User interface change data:
□ □ □

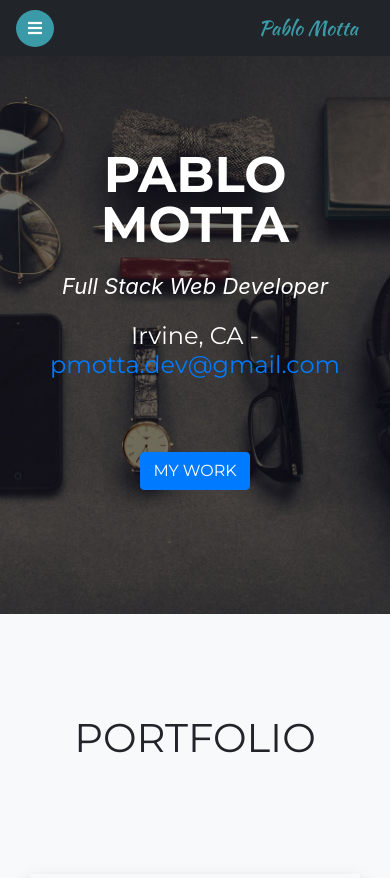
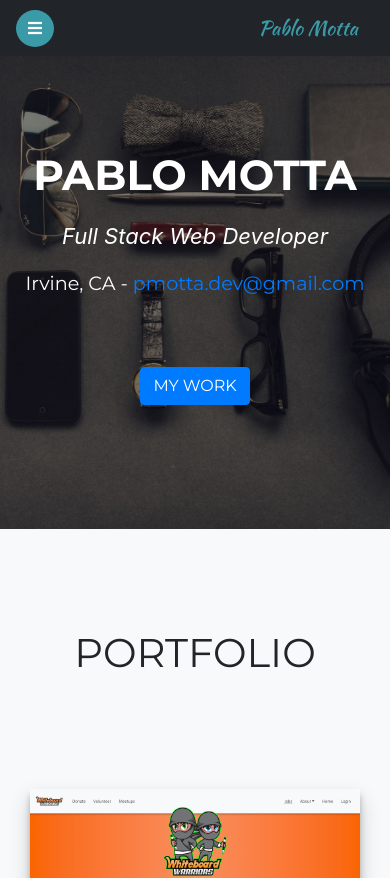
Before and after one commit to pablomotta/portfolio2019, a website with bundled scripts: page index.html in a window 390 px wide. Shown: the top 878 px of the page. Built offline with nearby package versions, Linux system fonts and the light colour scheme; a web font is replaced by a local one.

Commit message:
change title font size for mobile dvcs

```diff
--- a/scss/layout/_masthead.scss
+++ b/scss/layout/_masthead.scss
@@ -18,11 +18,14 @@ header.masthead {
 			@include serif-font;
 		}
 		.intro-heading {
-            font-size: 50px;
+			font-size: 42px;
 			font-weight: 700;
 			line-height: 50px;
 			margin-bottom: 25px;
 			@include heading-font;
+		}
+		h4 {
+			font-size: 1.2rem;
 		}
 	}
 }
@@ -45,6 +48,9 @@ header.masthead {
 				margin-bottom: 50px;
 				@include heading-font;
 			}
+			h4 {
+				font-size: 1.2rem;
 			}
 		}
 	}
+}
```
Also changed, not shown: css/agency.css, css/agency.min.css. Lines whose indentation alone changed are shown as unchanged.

□ □ □

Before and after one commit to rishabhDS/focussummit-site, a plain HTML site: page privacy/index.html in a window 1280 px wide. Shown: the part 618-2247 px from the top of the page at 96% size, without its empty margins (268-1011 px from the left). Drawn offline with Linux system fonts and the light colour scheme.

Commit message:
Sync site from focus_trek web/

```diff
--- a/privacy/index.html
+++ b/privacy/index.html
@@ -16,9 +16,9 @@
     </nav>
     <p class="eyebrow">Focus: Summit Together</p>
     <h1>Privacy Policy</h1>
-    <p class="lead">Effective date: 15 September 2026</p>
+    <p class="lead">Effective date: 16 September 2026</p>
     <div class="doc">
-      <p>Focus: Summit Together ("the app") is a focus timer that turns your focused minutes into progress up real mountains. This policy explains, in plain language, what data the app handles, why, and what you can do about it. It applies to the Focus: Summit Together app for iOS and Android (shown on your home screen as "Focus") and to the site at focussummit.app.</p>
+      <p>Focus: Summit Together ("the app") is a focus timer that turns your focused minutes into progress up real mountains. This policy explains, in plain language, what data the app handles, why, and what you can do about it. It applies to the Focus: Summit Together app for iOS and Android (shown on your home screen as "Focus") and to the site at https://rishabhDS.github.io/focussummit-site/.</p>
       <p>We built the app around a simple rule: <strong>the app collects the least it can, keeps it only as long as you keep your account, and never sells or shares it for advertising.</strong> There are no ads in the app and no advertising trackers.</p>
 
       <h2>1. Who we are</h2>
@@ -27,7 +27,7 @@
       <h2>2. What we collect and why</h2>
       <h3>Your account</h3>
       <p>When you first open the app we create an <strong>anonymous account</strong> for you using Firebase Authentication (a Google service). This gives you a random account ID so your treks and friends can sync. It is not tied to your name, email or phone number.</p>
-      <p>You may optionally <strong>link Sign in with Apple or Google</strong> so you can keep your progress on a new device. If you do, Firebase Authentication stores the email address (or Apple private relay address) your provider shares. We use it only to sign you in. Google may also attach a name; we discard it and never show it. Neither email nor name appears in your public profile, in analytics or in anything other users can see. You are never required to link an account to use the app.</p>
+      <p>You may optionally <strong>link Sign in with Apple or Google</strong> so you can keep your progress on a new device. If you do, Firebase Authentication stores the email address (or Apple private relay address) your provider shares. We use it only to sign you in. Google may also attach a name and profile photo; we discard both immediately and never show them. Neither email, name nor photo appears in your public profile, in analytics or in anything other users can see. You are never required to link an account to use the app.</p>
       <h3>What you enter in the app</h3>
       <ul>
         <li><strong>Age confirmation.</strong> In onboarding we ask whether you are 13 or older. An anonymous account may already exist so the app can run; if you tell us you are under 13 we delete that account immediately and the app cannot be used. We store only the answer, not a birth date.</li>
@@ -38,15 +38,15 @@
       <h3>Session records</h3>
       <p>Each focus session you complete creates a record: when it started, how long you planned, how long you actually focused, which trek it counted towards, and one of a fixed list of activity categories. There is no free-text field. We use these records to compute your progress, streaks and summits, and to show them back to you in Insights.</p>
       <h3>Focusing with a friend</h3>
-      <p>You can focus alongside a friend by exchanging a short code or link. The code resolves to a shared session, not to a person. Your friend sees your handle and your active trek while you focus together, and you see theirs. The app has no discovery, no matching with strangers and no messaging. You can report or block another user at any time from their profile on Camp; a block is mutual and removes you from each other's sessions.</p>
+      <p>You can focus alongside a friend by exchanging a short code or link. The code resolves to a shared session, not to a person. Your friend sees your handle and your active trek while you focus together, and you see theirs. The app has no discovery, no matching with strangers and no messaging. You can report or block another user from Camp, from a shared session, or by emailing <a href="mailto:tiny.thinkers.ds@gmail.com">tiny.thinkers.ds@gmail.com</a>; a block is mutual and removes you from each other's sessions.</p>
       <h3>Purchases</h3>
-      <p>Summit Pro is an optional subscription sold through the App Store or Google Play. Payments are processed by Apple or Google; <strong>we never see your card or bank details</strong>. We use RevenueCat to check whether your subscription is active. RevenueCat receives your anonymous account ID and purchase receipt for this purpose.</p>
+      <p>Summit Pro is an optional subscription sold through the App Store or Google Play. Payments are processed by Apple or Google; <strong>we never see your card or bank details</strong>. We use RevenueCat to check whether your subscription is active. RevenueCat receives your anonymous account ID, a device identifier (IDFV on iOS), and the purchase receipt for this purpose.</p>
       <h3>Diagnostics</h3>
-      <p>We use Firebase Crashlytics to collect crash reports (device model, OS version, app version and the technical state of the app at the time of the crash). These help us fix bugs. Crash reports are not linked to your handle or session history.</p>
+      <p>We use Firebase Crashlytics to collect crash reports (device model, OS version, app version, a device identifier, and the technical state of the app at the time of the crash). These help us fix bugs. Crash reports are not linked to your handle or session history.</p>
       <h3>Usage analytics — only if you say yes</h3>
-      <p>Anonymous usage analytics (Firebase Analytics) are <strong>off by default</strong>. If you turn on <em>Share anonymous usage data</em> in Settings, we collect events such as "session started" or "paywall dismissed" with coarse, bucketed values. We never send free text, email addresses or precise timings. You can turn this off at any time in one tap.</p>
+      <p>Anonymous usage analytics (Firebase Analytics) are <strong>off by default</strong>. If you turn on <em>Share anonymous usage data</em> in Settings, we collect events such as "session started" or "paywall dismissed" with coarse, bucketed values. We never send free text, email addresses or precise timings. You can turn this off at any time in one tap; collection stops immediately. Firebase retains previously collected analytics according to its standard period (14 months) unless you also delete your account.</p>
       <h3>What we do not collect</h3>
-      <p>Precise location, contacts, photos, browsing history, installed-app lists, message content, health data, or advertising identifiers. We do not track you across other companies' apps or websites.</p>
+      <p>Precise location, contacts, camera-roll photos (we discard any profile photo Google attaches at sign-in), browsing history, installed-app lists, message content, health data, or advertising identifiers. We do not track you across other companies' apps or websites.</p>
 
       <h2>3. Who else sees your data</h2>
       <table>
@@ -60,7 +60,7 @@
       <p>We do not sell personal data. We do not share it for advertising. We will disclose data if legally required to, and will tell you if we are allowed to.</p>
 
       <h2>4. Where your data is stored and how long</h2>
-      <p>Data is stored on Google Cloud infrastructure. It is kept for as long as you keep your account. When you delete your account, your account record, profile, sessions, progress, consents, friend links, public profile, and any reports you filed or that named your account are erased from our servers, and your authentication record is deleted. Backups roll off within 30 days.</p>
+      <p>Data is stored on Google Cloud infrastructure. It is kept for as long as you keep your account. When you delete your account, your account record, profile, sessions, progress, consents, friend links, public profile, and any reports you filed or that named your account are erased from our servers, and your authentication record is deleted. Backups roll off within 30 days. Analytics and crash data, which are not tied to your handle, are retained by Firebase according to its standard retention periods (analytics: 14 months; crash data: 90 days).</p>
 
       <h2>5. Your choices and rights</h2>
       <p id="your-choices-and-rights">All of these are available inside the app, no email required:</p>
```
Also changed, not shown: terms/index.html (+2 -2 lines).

□ □ □

Problem to work on — Please return every line of the records above that contains the word "lists".

Finished exercise —
-      <p>Precise location, contacts, photos, browsing history, installed-app lists, message content, health data, or advertising identifiers. We do not track you across other companies' apps or websites.</p>
+      <p>Precise location, contacts, camera-roll photos (we discard any profile photo Google attaches at sign-in), browsing history, installed-app lists, message content, health data, or advertising identifiers. We do not track you across other companies' apps or websites.</p>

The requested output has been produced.